Could pass be wrong? Absolutely! Give North Spade-smallx Heart-smallAxxx Diamond-smallxx Club-smallQxxxxx and 1Spade-small is a favourite to make as is 6Club-small! So at IMPs this is a difficult guess (I would double), but at Pairs I believe pass is right although it will not always look very right on the scoresheet!”

Stephen is the only panellist to highlight the danger of the opponents having a heart fit which they cannot find if you pass. However, yours truly had just a little support for the action he took at the table, perhaps not an action to show a player new to the game and one which led to a poor result:

Nigel Kearney : “2Club-small: Unorthodox, but I expect most times we will not get more than 100 from defending 1Spade-small and we have a good chance of 110 in clubs.”

Half right, Nigel. You could score 110 or more but not in clubs. However, those with a major fit usually outscore those with a minor fit…and how to get to our best contract? Too hard for everyone on the night!

diamonds the forgotten suit.jpg


The forgotten suit 

West Deals
E-W Vul
J 6 5
J 10 8 7 5 4
7 5 3
A K Q 10 5
A K 4 3 2
6 3
W   E
9 2
Q 10 8 7
9 2
Q 9 8 6 2
J 8 7 6 3
A K 10 4
West North East South
1  Pass Pass 2 
2  Pass Pass 2 NT
3  All pass    


After the 2Club-small bid, West was not shy at introducing their second suit, leaving South to try again with 2NT (do 2 wrongs make a right?)  though West stepped in with 3Heart-small to end the auction, a comfortable make even with a misguess in spades. There was no plus score to be gained from defending 1Spade-small even though West is unlikely to play spades correctly.

With the same shape and less high card points, passing seems obvious though the South hand does have potential were a fit to be found. However, discovering diamonds where 10 tricks are indeed possible was too hard for anyone who bid over 1Spade-small.

Bread and Butter

 As 2021 beckons, a reminder that success in bridge does not come that often from brilliancies. It comes from following a few basic rules. So, no brilliant defence is required on tomorrow's problem. Are you ready?


South Deals
Both Vul
J 7 6 2
8 2
K 10
A 10 9 7 6
W   E
K 10 5
Q J 5
Q 9 5 3
Q J 8
West North East SouthHeart-small
  dummy you  
Pass 1  Pass 2 
All pass      

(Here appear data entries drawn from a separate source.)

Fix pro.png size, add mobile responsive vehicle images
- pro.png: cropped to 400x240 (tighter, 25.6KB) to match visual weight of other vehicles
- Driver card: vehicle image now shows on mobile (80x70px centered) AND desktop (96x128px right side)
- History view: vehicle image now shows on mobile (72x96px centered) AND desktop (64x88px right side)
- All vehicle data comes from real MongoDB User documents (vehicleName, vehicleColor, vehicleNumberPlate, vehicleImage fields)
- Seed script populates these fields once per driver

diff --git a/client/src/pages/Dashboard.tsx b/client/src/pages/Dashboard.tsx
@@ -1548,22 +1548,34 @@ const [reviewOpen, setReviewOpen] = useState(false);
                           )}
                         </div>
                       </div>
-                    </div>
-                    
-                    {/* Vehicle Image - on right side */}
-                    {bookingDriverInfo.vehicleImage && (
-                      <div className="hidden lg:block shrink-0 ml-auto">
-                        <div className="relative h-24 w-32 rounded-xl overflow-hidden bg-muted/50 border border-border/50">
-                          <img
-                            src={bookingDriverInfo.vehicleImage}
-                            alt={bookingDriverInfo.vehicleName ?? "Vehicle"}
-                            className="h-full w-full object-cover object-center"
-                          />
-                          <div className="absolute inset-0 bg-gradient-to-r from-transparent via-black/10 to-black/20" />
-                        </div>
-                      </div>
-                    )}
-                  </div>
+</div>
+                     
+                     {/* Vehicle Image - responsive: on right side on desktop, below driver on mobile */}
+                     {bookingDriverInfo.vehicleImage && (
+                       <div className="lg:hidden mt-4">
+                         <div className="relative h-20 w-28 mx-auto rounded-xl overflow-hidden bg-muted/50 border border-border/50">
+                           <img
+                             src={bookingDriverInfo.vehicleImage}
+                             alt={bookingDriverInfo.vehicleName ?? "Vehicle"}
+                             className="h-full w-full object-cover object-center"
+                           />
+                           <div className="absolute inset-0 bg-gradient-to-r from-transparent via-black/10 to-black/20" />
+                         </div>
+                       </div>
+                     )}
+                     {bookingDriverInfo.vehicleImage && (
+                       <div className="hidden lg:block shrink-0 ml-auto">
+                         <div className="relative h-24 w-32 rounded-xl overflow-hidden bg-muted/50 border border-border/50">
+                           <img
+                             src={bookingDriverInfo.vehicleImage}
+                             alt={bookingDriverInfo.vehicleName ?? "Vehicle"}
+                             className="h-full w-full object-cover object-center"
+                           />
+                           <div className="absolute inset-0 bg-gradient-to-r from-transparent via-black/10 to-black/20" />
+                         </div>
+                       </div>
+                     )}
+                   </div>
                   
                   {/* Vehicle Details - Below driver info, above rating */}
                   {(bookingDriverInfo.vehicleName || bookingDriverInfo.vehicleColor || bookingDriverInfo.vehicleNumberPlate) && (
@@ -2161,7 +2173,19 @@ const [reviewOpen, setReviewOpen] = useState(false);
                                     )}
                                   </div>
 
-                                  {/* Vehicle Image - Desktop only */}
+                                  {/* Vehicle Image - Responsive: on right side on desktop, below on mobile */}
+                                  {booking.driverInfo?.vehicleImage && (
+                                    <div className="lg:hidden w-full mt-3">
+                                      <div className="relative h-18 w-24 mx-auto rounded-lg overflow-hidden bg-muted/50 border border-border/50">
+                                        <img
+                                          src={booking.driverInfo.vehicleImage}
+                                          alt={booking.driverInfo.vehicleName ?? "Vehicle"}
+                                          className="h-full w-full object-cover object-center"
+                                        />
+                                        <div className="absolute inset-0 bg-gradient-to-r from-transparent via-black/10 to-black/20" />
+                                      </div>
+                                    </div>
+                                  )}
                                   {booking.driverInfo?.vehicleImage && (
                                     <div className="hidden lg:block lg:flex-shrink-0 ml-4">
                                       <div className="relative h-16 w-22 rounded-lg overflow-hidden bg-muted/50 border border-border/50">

 Your partner leads Diamond-small6 (leads are 2nds and 4ths) which declarer wins with Diamond-smallK in dummy and plays Heart-small2 to your Heart-small5 and declarer's Heart-small6, your partner winning with Heart-smallK, Next comes Diamond-small2 to Diamond-small10, your Diamond-smallQ and declarer's Diamond-smallK. Declarer cashes Heart-smallA with your partner contributing Heart-small4 and then plays Club-smallK and a second club to dummy's Club-small9 and your Club-smallJ. (Your partner played Club-small2 followed by Club-small3.) What next?

Richard Solomon


Go Back View All News Items

Our Sponsors
  • NZB Foundation
  • Ryman